Data section
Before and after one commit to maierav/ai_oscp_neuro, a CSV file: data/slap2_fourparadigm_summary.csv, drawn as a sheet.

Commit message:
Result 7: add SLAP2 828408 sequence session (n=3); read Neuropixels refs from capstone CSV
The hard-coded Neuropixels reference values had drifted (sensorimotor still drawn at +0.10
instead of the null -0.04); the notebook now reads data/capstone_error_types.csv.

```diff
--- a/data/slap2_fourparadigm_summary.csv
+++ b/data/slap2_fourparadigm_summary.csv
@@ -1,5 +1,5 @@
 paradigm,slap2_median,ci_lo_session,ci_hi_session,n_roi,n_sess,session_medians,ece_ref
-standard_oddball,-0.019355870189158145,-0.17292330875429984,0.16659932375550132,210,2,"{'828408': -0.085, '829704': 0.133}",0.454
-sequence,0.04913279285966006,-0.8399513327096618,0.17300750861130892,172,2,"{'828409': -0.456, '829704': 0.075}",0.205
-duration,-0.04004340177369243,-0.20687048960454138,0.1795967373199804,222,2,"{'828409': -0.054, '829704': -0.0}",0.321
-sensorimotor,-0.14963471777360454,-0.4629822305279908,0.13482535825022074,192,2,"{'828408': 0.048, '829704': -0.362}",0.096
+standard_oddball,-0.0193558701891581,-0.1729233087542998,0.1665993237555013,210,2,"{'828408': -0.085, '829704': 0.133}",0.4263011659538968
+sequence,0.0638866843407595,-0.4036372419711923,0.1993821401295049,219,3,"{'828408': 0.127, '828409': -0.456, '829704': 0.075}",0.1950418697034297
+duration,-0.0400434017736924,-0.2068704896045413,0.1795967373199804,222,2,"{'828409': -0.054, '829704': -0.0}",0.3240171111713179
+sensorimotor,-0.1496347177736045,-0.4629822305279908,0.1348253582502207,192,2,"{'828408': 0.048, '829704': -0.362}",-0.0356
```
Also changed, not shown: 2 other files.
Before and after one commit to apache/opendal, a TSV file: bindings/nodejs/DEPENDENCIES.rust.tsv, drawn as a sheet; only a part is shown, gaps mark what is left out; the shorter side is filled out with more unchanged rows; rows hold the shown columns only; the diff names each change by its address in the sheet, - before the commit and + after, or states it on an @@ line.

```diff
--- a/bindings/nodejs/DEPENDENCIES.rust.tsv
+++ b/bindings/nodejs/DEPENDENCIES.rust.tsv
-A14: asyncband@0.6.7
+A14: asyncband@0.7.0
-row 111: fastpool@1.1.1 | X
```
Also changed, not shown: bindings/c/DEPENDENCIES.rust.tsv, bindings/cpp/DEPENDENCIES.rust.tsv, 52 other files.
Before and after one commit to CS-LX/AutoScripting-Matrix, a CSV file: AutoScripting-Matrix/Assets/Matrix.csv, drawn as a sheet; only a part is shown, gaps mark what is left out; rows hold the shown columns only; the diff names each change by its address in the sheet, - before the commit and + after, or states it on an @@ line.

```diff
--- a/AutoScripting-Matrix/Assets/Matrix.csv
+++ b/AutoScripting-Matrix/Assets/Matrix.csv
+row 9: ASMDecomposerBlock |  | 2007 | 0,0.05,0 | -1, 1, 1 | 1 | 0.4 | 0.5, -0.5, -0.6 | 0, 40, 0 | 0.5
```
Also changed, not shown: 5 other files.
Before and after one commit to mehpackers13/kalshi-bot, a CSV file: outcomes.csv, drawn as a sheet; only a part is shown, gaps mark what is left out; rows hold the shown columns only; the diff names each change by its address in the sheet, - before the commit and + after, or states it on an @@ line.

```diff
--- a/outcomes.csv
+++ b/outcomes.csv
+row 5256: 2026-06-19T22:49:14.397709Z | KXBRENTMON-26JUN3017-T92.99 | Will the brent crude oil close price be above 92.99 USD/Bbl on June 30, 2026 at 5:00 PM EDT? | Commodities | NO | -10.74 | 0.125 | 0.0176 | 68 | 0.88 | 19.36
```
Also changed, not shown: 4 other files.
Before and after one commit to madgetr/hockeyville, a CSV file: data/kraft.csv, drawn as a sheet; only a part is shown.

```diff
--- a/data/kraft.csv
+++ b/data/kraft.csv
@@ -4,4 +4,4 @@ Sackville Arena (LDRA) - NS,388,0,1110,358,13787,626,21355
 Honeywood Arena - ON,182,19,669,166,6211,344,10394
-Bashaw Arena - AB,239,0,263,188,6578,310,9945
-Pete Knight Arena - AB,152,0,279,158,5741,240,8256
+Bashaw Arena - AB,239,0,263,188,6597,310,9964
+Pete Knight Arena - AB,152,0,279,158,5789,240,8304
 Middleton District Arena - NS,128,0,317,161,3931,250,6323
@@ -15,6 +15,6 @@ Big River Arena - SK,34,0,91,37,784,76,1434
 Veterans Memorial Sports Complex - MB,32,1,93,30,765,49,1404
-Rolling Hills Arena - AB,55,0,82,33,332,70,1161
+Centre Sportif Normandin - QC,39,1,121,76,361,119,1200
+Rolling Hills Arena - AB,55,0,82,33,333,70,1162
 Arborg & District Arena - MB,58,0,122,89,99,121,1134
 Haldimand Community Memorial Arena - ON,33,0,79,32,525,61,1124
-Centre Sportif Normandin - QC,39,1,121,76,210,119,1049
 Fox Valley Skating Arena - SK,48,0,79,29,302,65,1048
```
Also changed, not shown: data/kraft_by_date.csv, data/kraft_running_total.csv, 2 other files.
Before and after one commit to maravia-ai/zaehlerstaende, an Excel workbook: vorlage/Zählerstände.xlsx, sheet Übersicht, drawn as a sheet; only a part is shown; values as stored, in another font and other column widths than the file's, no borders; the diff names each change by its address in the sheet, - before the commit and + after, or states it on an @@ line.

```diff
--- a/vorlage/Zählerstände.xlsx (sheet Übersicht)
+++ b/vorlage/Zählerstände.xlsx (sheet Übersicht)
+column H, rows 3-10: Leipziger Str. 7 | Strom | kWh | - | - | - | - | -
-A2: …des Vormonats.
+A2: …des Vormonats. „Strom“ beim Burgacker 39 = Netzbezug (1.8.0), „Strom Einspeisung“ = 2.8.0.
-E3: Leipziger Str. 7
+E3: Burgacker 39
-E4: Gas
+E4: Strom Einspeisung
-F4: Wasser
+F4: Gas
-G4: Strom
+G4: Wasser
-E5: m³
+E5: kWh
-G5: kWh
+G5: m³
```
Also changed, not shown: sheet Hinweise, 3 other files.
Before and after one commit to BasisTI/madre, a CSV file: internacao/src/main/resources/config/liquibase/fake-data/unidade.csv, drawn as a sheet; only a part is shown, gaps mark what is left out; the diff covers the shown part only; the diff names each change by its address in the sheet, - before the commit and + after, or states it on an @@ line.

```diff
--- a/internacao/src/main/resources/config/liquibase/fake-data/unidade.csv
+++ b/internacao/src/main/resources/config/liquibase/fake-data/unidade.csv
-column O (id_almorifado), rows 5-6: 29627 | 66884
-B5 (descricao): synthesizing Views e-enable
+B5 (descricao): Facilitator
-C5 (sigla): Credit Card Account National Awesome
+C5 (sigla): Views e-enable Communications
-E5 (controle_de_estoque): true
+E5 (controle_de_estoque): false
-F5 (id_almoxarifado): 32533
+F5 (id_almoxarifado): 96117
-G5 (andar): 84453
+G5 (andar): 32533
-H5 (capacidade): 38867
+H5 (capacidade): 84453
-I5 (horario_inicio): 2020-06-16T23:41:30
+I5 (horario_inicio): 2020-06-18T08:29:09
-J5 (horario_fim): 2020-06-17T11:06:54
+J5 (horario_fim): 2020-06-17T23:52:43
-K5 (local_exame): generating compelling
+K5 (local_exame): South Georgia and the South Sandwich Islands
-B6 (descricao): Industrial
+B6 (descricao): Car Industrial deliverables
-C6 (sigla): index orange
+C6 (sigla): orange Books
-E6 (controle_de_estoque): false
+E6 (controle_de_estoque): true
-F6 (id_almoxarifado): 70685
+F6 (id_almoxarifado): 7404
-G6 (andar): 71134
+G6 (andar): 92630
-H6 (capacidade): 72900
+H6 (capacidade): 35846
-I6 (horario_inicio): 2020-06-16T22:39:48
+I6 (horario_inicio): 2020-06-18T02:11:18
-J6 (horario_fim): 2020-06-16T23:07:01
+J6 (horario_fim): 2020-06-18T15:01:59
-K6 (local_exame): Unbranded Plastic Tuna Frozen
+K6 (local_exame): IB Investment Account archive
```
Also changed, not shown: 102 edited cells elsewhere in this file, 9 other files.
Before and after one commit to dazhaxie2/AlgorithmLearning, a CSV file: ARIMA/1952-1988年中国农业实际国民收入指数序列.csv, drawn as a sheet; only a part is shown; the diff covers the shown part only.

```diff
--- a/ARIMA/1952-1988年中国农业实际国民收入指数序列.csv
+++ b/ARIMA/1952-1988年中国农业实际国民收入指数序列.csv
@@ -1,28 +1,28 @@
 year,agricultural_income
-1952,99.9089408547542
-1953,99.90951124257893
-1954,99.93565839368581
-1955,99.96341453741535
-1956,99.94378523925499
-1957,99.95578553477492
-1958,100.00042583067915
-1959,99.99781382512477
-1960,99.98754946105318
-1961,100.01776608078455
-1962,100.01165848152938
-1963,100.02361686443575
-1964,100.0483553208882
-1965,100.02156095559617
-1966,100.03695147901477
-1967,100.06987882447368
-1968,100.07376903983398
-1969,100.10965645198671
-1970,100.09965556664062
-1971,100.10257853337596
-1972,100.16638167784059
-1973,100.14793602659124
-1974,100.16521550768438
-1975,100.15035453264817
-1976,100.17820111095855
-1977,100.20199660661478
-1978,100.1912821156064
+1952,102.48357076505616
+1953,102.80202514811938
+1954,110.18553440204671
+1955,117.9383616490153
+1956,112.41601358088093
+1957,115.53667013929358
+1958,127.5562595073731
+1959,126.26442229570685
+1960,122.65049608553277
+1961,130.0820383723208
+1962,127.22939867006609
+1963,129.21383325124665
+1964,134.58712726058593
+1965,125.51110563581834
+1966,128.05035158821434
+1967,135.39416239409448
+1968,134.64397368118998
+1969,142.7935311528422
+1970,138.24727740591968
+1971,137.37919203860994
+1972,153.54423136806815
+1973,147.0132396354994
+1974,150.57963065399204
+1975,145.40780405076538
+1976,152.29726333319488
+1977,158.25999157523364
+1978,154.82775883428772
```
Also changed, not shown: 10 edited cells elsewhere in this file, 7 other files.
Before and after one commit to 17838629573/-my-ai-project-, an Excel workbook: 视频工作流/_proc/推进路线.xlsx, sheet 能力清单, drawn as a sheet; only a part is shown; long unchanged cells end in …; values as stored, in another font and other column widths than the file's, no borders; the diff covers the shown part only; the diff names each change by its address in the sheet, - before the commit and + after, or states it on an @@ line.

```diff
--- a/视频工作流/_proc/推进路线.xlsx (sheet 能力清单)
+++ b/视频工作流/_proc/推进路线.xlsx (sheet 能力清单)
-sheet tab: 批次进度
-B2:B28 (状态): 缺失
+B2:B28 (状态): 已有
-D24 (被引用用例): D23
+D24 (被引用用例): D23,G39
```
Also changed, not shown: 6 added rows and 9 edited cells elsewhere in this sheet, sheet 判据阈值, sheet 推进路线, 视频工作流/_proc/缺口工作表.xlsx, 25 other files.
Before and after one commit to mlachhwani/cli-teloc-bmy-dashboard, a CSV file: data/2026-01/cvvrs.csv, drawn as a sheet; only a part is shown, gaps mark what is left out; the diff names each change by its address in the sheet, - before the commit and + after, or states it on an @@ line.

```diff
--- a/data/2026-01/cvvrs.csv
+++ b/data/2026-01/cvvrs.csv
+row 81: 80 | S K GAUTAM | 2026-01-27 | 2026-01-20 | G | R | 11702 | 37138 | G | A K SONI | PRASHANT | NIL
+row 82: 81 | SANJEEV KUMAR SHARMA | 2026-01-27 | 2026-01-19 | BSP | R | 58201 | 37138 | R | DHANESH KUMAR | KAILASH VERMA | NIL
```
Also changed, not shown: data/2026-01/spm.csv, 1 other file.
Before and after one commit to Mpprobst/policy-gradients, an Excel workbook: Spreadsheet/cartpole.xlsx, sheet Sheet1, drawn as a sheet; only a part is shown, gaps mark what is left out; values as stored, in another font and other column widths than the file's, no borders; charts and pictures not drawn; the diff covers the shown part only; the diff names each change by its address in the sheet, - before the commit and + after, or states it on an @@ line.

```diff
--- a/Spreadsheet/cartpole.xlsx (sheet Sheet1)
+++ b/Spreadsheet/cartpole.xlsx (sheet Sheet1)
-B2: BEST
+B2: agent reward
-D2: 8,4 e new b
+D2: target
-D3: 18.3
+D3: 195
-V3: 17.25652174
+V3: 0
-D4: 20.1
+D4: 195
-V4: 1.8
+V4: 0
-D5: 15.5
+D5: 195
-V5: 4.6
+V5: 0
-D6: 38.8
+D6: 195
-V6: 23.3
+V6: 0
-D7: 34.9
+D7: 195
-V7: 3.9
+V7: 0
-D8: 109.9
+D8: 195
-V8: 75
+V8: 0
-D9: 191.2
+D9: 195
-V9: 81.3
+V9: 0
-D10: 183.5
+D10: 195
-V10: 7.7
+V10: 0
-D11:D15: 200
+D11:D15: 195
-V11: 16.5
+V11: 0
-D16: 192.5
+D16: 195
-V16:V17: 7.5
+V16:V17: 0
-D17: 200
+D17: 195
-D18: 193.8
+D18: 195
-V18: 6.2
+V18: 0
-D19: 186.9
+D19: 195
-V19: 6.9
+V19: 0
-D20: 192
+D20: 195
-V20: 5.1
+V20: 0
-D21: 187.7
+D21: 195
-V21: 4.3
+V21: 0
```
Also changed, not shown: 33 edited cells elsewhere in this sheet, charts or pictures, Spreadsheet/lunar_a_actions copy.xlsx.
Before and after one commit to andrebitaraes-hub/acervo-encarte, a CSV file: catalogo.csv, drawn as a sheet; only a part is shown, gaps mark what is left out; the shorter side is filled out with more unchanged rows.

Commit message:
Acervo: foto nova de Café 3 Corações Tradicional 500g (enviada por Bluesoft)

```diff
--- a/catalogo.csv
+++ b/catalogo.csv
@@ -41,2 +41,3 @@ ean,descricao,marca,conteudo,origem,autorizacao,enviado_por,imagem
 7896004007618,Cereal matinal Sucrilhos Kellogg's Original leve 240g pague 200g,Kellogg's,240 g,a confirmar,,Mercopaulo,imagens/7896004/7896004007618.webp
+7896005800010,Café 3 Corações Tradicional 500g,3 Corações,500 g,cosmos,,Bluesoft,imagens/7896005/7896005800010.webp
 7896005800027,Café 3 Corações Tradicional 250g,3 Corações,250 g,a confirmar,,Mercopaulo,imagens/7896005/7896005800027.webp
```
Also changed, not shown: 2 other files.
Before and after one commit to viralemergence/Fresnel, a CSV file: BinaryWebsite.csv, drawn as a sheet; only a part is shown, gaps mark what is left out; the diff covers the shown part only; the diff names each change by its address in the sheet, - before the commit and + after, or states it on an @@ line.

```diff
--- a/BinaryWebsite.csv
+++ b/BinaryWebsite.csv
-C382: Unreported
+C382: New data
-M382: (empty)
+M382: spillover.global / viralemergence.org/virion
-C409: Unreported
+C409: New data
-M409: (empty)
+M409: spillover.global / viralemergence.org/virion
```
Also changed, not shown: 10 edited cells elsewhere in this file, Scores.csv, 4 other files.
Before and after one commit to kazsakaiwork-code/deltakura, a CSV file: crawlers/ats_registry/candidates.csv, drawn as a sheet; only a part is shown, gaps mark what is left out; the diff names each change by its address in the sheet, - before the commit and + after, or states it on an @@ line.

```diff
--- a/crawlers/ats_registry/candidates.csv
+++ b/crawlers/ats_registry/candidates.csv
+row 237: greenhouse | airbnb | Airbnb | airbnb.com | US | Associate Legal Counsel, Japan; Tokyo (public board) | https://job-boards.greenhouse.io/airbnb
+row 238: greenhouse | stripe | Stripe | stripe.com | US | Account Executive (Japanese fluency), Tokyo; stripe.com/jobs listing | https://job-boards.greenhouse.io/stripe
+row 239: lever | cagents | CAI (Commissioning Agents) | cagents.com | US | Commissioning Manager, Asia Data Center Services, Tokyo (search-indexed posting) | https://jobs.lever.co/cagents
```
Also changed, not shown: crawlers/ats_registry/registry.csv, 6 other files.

Aim of the task
Copy every line in the data above that has the string "Tradicional" in it.

Answer to this problem
Acervo: foto nova de Café 3 Corações Tradicional 500g (enviada por Bluesoft)
+7896005800010,Café 3 Corações Tradicional 500g,3 Corações,500 g,cosmos,,Bluesoft,imagens/7896005/7896005800010.webp
 7896005800027,Café 3 Corações Tradicional 250g,3 Corações,250 g,a confirmar,,Mercopaulo,imagens/7896005/7896005800027.webp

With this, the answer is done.